▶ Try it: Every record that follows should be written out again without any change.

▶ Information given:
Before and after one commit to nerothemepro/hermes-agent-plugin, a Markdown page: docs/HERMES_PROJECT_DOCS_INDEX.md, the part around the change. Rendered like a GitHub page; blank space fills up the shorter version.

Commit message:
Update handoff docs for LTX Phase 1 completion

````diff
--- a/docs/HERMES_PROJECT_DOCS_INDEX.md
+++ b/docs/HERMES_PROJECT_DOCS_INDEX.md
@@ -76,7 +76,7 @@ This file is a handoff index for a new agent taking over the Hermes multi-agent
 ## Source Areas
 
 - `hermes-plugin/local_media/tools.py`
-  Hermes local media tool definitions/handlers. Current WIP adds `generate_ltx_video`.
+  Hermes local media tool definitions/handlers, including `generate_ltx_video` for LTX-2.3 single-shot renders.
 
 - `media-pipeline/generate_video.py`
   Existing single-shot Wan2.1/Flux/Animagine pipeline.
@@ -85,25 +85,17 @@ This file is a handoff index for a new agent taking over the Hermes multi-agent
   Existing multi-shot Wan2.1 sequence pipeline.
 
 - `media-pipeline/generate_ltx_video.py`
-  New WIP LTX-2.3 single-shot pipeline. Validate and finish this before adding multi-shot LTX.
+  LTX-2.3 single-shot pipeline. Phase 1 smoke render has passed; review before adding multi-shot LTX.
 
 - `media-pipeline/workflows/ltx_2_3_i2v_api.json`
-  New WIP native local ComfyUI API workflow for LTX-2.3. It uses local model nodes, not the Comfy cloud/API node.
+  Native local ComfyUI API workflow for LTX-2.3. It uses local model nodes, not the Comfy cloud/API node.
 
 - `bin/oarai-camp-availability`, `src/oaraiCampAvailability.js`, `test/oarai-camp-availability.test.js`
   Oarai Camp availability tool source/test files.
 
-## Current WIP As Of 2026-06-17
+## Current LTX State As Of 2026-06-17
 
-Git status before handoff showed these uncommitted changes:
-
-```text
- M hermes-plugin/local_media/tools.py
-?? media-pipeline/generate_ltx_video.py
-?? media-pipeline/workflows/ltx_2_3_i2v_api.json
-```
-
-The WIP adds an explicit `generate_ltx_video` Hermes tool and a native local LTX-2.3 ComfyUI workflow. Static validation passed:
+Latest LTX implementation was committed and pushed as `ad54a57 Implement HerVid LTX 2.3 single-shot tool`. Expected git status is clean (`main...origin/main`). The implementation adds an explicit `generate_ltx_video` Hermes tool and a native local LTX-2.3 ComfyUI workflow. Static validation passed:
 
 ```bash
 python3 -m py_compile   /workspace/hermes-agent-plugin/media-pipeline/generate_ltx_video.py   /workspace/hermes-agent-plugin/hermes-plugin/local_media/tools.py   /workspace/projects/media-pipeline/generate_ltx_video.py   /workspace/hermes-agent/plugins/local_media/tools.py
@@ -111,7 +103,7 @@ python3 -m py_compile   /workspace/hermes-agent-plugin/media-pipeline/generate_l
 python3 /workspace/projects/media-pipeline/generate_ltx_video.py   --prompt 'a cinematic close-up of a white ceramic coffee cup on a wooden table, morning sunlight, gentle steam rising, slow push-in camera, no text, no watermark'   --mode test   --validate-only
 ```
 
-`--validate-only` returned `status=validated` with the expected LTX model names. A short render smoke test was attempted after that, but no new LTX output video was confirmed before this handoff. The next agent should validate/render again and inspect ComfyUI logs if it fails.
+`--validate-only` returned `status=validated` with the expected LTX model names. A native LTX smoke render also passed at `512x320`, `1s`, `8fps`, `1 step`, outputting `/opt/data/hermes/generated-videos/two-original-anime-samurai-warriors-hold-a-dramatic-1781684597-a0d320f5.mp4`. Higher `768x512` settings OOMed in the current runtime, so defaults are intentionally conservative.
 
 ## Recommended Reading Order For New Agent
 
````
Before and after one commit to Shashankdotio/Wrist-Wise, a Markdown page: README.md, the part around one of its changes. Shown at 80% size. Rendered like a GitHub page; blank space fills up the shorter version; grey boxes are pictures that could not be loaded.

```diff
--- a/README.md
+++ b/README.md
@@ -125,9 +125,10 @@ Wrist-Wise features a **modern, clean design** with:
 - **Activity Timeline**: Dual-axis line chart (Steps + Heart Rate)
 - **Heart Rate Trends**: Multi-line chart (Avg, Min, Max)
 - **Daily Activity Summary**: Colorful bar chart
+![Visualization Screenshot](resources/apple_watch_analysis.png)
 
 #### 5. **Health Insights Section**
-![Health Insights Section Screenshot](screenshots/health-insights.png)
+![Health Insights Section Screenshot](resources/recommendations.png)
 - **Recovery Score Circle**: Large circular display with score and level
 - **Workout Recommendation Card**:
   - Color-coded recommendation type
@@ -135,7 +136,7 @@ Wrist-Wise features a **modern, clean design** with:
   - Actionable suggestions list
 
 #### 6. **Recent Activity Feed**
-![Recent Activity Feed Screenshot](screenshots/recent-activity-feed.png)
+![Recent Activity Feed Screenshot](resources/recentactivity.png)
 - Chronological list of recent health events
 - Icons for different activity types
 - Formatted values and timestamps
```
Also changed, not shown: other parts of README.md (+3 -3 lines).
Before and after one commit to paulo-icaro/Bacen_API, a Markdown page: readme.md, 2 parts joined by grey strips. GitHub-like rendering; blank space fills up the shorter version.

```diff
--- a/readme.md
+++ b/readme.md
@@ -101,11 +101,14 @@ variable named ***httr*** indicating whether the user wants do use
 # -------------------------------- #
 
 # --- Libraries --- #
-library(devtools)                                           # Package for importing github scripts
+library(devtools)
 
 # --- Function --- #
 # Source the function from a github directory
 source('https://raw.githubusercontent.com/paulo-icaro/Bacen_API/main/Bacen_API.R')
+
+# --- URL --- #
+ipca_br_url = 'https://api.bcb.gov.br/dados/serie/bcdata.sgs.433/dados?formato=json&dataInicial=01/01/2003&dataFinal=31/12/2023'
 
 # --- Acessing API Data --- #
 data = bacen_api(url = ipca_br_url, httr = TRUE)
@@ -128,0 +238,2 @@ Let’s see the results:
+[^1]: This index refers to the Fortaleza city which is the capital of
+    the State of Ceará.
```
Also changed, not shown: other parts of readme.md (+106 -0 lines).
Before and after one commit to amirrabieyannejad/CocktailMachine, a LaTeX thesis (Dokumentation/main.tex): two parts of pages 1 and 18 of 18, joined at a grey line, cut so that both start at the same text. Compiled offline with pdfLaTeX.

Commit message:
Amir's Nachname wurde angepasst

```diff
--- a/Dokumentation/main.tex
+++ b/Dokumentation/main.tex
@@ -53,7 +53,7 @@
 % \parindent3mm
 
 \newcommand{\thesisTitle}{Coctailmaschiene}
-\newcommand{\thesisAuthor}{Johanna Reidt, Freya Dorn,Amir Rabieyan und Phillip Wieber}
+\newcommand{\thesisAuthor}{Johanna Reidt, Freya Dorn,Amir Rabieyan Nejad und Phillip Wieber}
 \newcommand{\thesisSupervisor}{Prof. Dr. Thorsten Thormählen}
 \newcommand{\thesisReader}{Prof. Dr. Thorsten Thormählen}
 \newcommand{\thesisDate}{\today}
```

▶ Your solution:
Before and after one commit to nerothemepro/hermes-agent-plugin, a Markdown page: docs/HERMES_PROJECT_DOCS_INDEX.md, the part around the change. Rendered like a GitHub page; blank space fills up the shorter version.

Commit message:
Update handoff docs for LTX Phase 1 completion

````diff
--- a/docs/HERMES_PROJECT_DOCS_INDEX.md
+++ b/docs/HERMES_PROJECT_DOCS_INDEX.md
@@ -76,7 +76,7 @@ This file is a handoff index for a new agent taking over the Hermes multi-agent
 ## Source Areas
 
 - `hermes-plugin/local_media/tools.py`
-  Hermes local media tool definitions/handlers. Current WIP adds `generate_ltx_video`.
+  Hermes local media tool definitions/handlers, including `generate_ltx_video` for LTX-2.3 single-shot renders.
 
 - `media-pipeline/generate_video.py`
   Existing single-shot Wan2.1/Flux/Animagine pipeline.
@@ -85,25 +85,17 @@ This file is a handoff index for a new agent taking over the Hermes multi-agent
   Existing multi-shot Wan2.1 sequence pipeline.
 
 - `media-pipeline/generate_ltx_video.py`
-  New WIP LTX-2.3 single-shot pipeline. Validate and finish this before adding multi-shot LTX.
+  LTX-2.3 single-shot pipeline. Phase 1 smoke render has passed; review before adding multi-shot LTX.
 
 - `media-pipeline/workflows/ltx_2_3_i2v_api.json`
-  New WIP native local ComfyUI API workflow for LTX-2.3. It uses local model nodes, not the Comfy cloud/API node.
+  Native local ComfyUI API workflow for LTX-2.3. It uses local model nodes, not the Comfy cloud/API node.
 
 - `bin/oarai-camp-availability`, `src/oaraiCampAvailability.js`, `test/oarai-camp-availability.test.js`
   Oarai Camp availability tool source/test files.
 
-## Current WIP As Of 2026-06-17
+## Current LTX State As Of 2026-06-17
 
-Git status before handoff showed these uncommitted changes:
-
-```text
- M hermes-plugin/local_media/tools.py
-?? media-pipeline/generate_ltx_video.py
-?? media-pipeline/workflows/ltx_2_3_i2v_api.json
-```
-
-The WIP adds an explicit `generate_ltx_video` Hermes tool and a native local LTX-2.3 ComfyUI workflow. Static validation passed:
+Latest LTX implementation was committed and pushed as `ad54a57 Implement HerVid LTX 2.3 single-shot tool`. Expected git status is clean (`main...origin/main`). The implementation adds an explicit `generate_ltx_video` Hermes tool and a native local LTX-2.3 ComfyUI workflow. Static validation passed:
 
 ```bash
 python3 -m py_compile   /workspace/hermes-agent-plugin/media-pipeline/generate_ltx_video.py   /workspace/hermes-agent-plugin/hermes-plugin/local_media/tools.py   /workspace/projects/media-pipeline/generate_ltx_video.py   /workspace/hermes-agent/plugins/local_media/tools.py
@@ -111,7 +103,7 @@ python3 -m py_compile   /workspace/hermes-agent-plugin/media-pipeline/generate_l
 python3 /workspace/projects/media-pipeline/generate_ltx_video.py   --prompt 'a cinematic close-up of a white ceramic coffee cup on a wooden table, morning sunlight, gentle steam rising, slow push-in camera, no text, no watermark'   --mode test   --validate-only
 ```
 
-`--validate-only` returned `status=validated` with the expected LTX model names. A short render smoke test was attempted after that, but no new LTX output video was confirmed before this handoff. The next agent should validate/render again and inspect ComfyUI logs if it fails.
+`--validate-only` returned `status=validated` with the expected LTX model names. A native LTX smoke render also passed at `512x320`, `1s`, `8fps`, `1 step`, outputting `/opt/data/hermes/generated-videos/two-original-anime-samurai-warriors-hold-a-dramatic-1781684597-a0d320f5.mp4`. Higher `768x512` settings OOMed in the current runtime, so defaults are intentionally conservative.
 
 ## Recommended Reading Order For New Agent
 
````
Before and after one commit to Shashankdotio/Wrist-Wise, a Markdown page: README.md, the part around one of its changes. Shown at 80% size. Rendered like a GitHub page; blank space fills up the shorter version; grey boxes are pictures that could not be loaded.

```diff
--- a/README.md
+++ b/README.md
@@ -125,9 +125,10 @@ Wrist-Wise features a **modern, clean design** with:
 - **Activity Timeline**: Dual-axis line chart (Steps + Heart Rate)
 - **Heart Rate Trends**: Multi-line chart (Avg, Min, Max)
 - **Daily Activity Summary**: Colorful bar chart
+![Visualization Screenshot](resources/apple_watch_analysis.png)
 
 #### 5. **Health Insights Section**
-![Health Insights Section Screenshot](screenshots/health-insights.png)
+![Health Insights Section Screenshot](resources/recommendations.png)
 - **Recovery Score Circle**: Large circular display with score and level
 - **Workout Recommendation Card**:
   - Color-coded recommendation type
@@ -135,7 +136,7 @@ Wrist-Wise features a **modern, clean design** with:
   - Actionable suggestions list
 
 #### 6. **Recent Activity Feed**
-![Recent Activity Feed Screenshot](screenshots/recent-activity-feed.png)
+![Recent Activity Feed Screenshot](resources/recentactivity.png)
 - Chronological list of recent health events
 - Icons for different activity types
 - Formatted values and timestamps
```
Also changed, not shown: other parts of README.md (+3 -3 lines).
Before and after one commit to paulo-icaro/Bacen_API, a Markdown page: readme.md, 2 parts joined by grey strips. GitHub-like rendering; blank space fills up the shorter version.

```diff
--- a/readme.md
+++ b/readme.md
@@ -101,11 +101,14 @@ variable named ***httr*** indicating whether the user wants do use
 # -------------------------------- #
 
 # --- Libraries --- #
-library(devtools)                                           # Package for importing github scripts
+library(devtools)
 
 # --- Function --- #
 # Source the function from a github directory
 source('https://raw.githubusercontent.com/paulo-icaro/Bacen_API/main/Bacen_API.R')
+
+# --- URL --- #
+ipca_br_url = 'https://api.bcb.gov.br/dados/serie/bcdata.sgs.433/dados?formato=json&dataInicial=01/01/2003&dataFinal=31/12/2023'
 
 # --- Acessing API Data --- #
 data = bacen_api(url = ipca_br_url, httr = TRUE)
@@ -128,0 +238,2 @@ Let’s see the results:
+[^1]: This index refers to the Fortaleza city which is the capital of
+    the State of Ceará.
```
Also changed, not shown: other parts of readme.md (+106 -0 lines).
Before and after one commit to amirrabieyannejad/CocktailMachine, a LaTeX thesis (Dokumentation/main.tex): two parts of pages 1 and 18 of 18, joined at a grey line, cut so that both start at the same text. Compiled offline with pdfLaTeX.

Commit message:
Amir's Nachname wurde angepasst

```diff
--- a/Dokumentation/main.tex
+++ b/Dokumentation/main.tex
@@ -53,7 +53,7 @@
 % \parindent3mm
 
 \newcommand{\thesisTitle}{Coctailmaschiene}
-\newcommand{\thesisAuthor}{Johanna Reidt, Freya Dorn,Amir Rabieyan und Phillip Wieber}
+\newcommand{\thesisAuthor}{Johanna Reidt, Freya Dorn,Amir Rabieyan Nejad und Phillip Wieber}
 \newcommand{\thesisSupervisor}{Prof. Dr. Thorsten Thormählen}
 \newcommand{\thesisReader}{Prof. Dr. Thorsten Thormählen}
 \newcommand{\thesisDate}{\today}
```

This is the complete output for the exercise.